Above are male cones and below a partially formed female cone. I am not sure if this cone is brand new or an unfertilized cone from last year. These picture were taken in Feb and neither male or female cones start to grow until spring. I saw many male cones and several female cones on the trees.
Deneen and her nephew Jace put our camera trap behind her parents house in Maine where we had seen tracks going in and out from under the neighbors garage. While they were out they saw the culprit in person trudging through the snow. The porky was well known to her family, its trails are visible year round as well as the damage it caused the trees as it feeds.
The camera did good work and captured many more pictures than I put here.
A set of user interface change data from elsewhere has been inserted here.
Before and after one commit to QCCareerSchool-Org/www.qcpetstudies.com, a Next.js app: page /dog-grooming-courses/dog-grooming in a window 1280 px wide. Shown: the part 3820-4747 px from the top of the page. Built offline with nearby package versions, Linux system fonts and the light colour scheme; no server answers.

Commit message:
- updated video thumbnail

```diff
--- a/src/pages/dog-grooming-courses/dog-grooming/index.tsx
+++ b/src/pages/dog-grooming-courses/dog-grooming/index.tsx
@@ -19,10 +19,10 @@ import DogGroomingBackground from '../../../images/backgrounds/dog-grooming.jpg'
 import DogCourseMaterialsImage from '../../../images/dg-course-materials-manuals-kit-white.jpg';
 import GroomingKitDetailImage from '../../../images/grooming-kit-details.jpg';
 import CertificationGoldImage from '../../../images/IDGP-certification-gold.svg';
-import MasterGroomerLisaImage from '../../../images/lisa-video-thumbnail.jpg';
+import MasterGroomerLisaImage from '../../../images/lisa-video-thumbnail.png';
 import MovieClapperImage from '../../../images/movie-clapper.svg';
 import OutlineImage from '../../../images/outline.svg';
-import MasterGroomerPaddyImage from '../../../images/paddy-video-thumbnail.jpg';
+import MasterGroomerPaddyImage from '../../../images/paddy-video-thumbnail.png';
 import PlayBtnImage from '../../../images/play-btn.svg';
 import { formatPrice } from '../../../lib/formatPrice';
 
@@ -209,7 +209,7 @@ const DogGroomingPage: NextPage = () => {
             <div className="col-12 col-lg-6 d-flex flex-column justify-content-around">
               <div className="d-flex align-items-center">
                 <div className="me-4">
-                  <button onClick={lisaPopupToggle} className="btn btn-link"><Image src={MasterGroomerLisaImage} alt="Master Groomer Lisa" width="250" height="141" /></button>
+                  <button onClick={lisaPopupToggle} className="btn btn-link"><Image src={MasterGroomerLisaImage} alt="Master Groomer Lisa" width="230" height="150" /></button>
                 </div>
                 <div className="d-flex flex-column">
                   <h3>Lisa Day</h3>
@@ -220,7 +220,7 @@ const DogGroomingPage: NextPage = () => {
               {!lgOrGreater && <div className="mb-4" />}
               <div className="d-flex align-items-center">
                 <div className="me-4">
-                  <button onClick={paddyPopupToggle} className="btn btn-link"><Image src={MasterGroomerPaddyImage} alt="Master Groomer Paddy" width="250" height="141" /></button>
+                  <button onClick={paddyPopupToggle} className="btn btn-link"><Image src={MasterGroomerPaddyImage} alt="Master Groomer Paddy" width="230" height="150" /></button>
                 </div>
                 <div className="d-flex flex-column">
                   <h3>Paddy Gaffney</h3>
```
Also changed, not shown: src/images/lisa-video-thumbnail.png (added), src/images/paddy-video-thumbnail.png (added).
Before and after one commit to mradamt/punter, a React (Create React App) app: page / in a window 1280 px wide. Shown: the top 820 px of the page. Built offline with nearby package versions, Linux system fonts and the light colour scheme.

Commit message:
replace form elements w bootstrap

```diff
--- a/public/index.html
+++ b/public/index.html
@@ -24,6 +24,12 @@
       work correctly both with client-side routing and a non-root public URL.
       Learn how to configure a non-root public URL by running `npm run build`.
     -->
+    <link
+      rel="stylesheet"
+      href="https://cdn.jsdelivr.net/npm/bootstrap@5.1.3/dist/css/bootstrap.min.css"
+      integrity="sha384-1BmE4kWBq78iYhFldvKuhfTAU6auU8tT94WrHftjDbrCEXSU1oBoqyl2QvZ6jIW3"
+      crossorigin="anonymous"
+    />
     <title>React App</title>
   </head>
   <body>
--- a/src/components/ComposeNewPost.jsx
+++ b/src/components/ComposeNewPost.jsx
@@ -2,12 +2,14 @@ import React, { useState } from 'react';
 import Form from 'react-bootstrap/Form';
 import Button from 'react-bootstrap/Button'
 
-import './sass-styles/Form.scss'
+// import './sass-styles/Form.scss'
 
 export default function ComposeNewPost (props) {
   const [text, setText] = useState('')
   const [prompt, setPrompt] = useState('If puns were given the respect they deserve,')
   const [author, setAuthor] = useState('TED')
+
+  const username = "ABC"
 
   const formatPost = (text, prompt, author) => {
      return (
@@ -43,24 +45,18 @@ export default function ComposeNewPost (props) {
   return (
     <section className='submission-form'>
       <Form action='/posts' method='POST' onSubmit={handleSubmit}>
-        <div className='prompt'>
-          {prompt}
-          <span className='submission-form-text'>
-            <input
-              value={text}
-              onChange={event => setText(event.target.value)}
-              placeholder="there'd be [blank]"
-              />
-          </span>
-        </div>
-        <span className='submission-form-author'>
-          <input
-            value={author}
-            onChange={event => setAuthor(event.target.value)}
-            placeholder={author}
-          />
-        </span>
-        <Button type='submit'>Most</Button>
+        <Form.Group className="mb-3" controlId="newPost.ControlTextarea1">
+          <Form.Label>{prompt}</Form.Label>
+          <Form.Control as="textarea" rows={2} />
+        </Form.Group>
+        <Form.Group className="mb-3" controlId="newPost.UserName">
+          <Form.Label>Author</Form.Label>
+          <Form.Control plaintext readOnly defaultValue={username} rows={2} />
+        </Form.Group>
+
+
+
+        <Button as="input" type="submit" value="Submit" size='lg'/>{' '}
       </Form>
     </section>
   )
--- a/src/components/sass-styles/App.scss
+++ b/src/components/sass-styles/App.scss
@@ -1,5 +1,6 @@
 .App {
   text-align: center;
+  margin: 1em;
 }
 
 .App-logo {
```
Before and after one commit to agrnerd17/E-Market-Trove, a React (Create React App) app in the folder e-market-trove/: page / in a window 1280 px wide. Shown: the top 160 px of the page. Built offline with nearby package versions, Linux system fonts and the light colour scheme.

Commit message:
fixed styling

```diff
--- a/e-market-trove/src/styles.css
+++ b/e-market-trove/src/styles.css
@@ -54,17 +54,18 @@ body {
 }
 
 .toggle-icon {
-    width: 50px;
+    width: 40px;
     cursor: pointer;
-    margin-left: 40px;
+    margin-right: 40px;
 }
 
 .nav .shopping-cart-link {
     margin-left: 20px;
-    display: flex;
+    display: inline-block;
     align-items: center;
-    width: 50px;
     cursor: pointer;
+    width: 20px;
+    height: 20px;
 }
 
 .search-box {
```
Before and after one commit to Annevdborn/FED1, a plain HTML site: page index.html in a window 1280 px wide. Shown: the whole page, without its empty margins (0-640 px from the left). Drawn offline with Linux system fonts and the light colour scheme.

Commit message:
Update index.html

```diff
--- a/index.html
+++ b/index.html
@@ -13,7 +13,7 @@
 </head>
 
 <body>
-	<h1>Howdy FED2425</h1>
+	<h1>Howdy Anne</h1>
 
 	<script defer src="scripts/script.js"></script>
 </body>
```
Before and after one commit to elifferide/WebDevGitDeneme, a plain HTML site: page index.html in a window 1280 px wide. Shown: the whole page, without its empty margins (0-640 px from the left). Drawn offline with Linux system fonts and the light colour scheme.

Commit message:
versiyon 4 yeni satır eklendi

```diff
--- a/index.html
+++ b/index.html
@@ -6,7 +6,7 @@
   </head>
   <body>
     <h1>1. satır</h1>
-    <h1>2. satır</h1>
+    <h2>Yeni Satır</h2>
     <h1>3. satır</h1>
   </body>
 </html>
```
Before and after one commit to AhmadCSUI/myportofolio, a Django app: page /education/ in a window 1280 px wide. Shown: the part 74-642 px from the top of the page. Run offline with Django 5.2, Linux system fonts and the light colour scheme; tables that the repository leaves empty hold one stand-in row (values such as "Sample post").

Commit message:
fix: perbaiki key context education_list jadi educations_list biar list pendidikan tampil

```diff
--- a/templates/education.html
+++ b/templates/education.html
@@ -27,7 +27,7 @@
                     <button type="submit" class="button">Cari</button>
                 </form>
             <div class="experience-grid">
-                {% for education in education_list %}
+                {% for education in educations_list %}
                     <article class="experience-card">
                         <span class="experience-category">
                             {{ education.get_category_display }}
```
The animal seemed to come and go from its den under the garage multiple times a night.
A couple winters ago we saw Grey Fox tracks going under the garage as well as the Porcupine. I don’t know if they were sharing winter quarters (Grey Fox, unlike other canines, will use dens year round to sleep in) or if the fox merely went under there several times looking for mice. No sign of grey fox yet this winter.
My friend Mal and I got out a couple weeks ago up in Wells Maine to do some tracking. Here is a White Tailed Deer skull we found left by hunters and scavenged by a smallish bird. I have guessed its size to be about that of a Jay. Only the tail marks were visible to us as it had landed and taken off right there beside the skull. There are the tail marks in front of my fingers. Mal showed me where there has been some extensive Porcupine damage to a stand of Douglas Fir. Here is one example. And, in my book, the coolest find of the day, as it elicited much discussion between us on gates and behaviours, are these tracks of a Coyote descending a hill in a trot on the right then ascending in a bound/gallop, depending on who’s terms you use. The two tracks on the right side are the trot down and the four on the left belong to the up hill gallop track group. The uphill movement would have used the power of the animals rear-end hence the large space between track groups. Andy
I had the pleasure of going tracking while visiting some dear friends in southern Maine this weekend.
My girlfriend Deneen and I went to look at a spot she had seen deer bedded down in earlier in the day and we (by that I mean I, Deneen is much less clumsy) startled seven deer up out of their beds but not before getting a good look at a couple of them 30 or 40 yards away. They were so graceful as they bounded off.
Here is Deneen alongside one of the many beds we found. I did not count but there was more than a dozen. Here is the most beautiful bed we saw. It is easy to see how the animal lay there and quickly rose at our disturbance.
In another area we found what I am pretty sure was a Ruffed Grouse landing and take-off. the Tail is clear in the landing and delicate wing marks are to either side of the take-off along with the body prints. More pictures to come.